SUCKED INTO THEIR MASSIVE CON. The only thing that's scary about Death Trap is how disorientating the experience is. It started with a guy in zombie makeup groaning, "Follow me... to hell!" at us before we were led through a door marked "Welcome to Area 51," where a mad professor informed us that we were in a mental hospital and several of the inmates had escaped, so we had to go on a quest to "find the cure to the disease." Which, obviously, makes no sense. I wonder how much it costs them to run that thing? Couldn't they have thought a little harder about the plot?
Anyway, the rest of it consisted of walking through a dark room while people in surgical scrubs jumped out from behind different things to scare you.
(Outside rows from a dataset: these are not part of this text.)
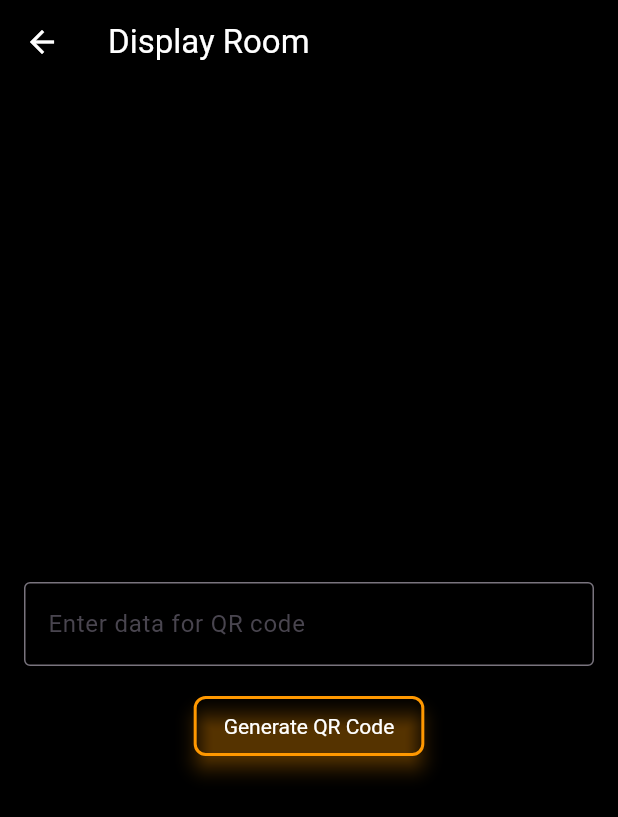
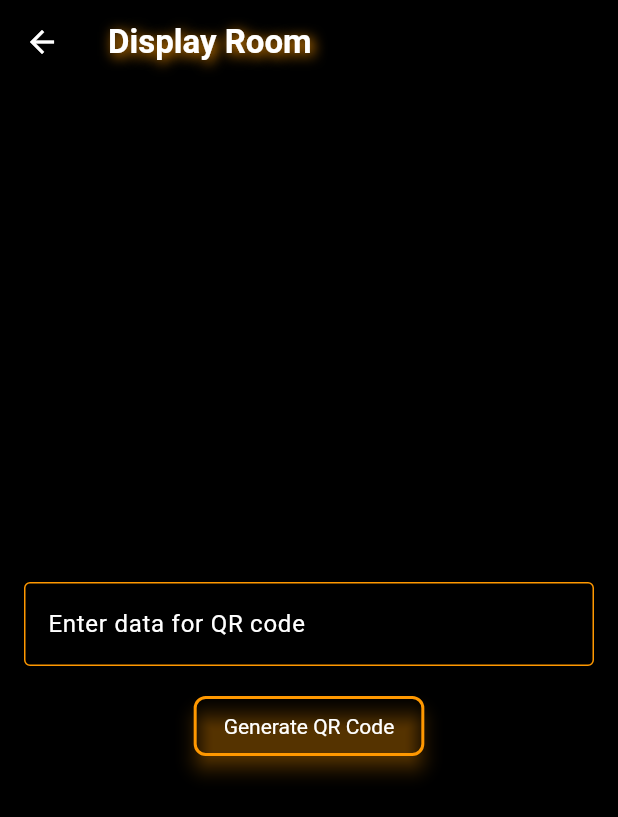
Before and after one commit to noclone/noquiz_client, a Flutter app: the DisplayRoomLobbyPage screen opened directly with empty values, on a phone screen of 412 x 824 dp. Shown: the top 817 px of the screen. Run offline on Flutter 3.47's test engine with Material 3 defaults, Android fonts, the phone set to English and light mode, and no system bars; our stand-ins replace shared_preferences, vibration; missing offline and left inert: qr_flutter_new; accounts and stored records are empty; network calls fail.

Commit message:
Display deco reco + style

```diff
--- a/lib/components/appbar.dart
+++ b/lib/components/appbar.dart
@@ -14,7 +14,20 @@ class NQAppBar extends StatelessWidget implements PreferredSizeWidget {
   @override
   Widget build(BuildContext context) {
     return AppBar(
-      title: Text(title, style: TextStyle(color: textPrimaryColor)),
+      title: Text(
+        title,
+        style: TextStyle(
+          fontWeight: FontWeight.bold,
+          color: textPrimaryColor,
+          shadows: [
+            Shadow(
+              color: secondaryColor,
+              blurRadius: 10,
+              offset: Offset(2, 2),
+            ),
+          ],
+        ),
+      ),
       backgroundColor: primaryColor,
       iconTheme: IconThemeData(color: tertiaryColor),
     );
--- /dev/null
+++ b/lib/components/textfield.dart
@@ -0,0 +1,39 @@
+import 'package:flutter/material.dart';
+import 'package:noquiz_client/utils/colors.dart';
+
+class NQTextField extends StatelessWidget {
+  final TextEditingController controller;
+  final String? labelText;
+  final Function? onSubmitted;
+  final TextInputType? keyboardType;
+
+  const NQTextField({
+    Key? key,
+    required this.controller,
+    this.labelText,
+    this.onSubmitted,
+    this.keyboardType,
+  }) : super(key: key);
+
+  @override
+  Widget build(BuildContext context) {
+    return TextField(
+      controller: controller,
+      style: TextStyle(color: textPrimaryColor),
+      decoration: InputDecoration(
+        labelText: labelText,
+        labelStyle: TextStyle(color: textPrimaryColor),
+        border: const OutlineInputBorder(),
+        enabledBorder: OutlineInputBorder(
+          borderSide: BorderSide(color: secondaryColor),
+        ),
+        focusedBorder: OutlineInputBorder(
+          borderSide: BorderSide(color: textPrimaryColor),
+        ),
+      ),
+      onSubmitted: (_) => onSubmitted != null ? onSubmitted!() : (),
+      keyboardType: keyboardType,
+      cursorColor: secondaryColor,
+    );
+  }
+}
--- a/lib/pages/display/display_room_lobby_page.dart
+++ b/lib/pages/display/display_room_lobby_page.dart
@@ -1,6 +1,8 @@
 import 'package:flutter/material.dart';
 import 'package:noquiz_client/components/appbar.dart';
+import 'package:noquiz_client/components/textfield.dart';
 import 'package:noquiz_client/pages/display/game_page/display_room_game_page.dart';
+import 'package:noquiz_client/utils/colors.dart';
 import 'package:noquiz_client/utils/room.dart';
 import 'package:noquiz_client/utils/socket.dart';
 import 'package:web_socket_channel/web_socket_channel.dart';
@@ -92,6 +94,7 @@ class _DisplayRoomLobbyPageState extends State<DisplayRoomLobbyPage> {
               data: qrData,
               version: QrVersions.auto,
               size: qrSize,
+              backgroundColor: textPrimaryColor,
             );
           },
         )
@@ -100,13 +103,7 @@ class _DisplayRoomLobbyPageState extends State<DisplayRoomLobbyPage> {
           children: [
             Padding(
               padding: const EdgeInsets.all(16.0),
-              child: TextField(
-                controller: _textController,
-                decoration: const InputDecoration(
-                  labelText: 'Enter data for QR code',
-                  border: OutlineInputBorder(),
-                ),
-              ),
+              child: NQTextField(controller: _textController, labelText: 'Enter data for QR code',),
             ),
             ElevatedButton(
               onPressed: _validateAndShowQRCode,
```
Also changed, not shown: lib/main.dart (+7 -18 lines), lib/pages/admin/game_page/timer_section.dart (+2 -8 lines), lib/pages/display/game_page/question_display.dart (+7 -1 lines), lib/pages/player/number_input.dart (+2 -17 lines), lib/pages/player/player_room_lobby_page.dart (+2 -15 lines).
Every once in a while, there would be a motion-activated hand dryer stuck to the ceiling that blew super-scary warm air on your head as you walked underneath. Chilling.
I can't believe this thing is an actual thing that people pay money for. If this had been my money I was spending on it rather than VICE's, I probably would have fought someone. On the flipside, Kevin seemed to enjoy the whole thing immensely. Or maybe that was just his face?
Kevin the intern's scariness rating: "3/10. This was so cheap and uninspiring compared to the other places. It even made the acid wear off a little."
So there you go: if you happen to have swallowed some acid by mistake and decide you want to spend your trip in a state of terrified confusion, find some really, really big pictures of Katie Holmes to stare at this Halloween.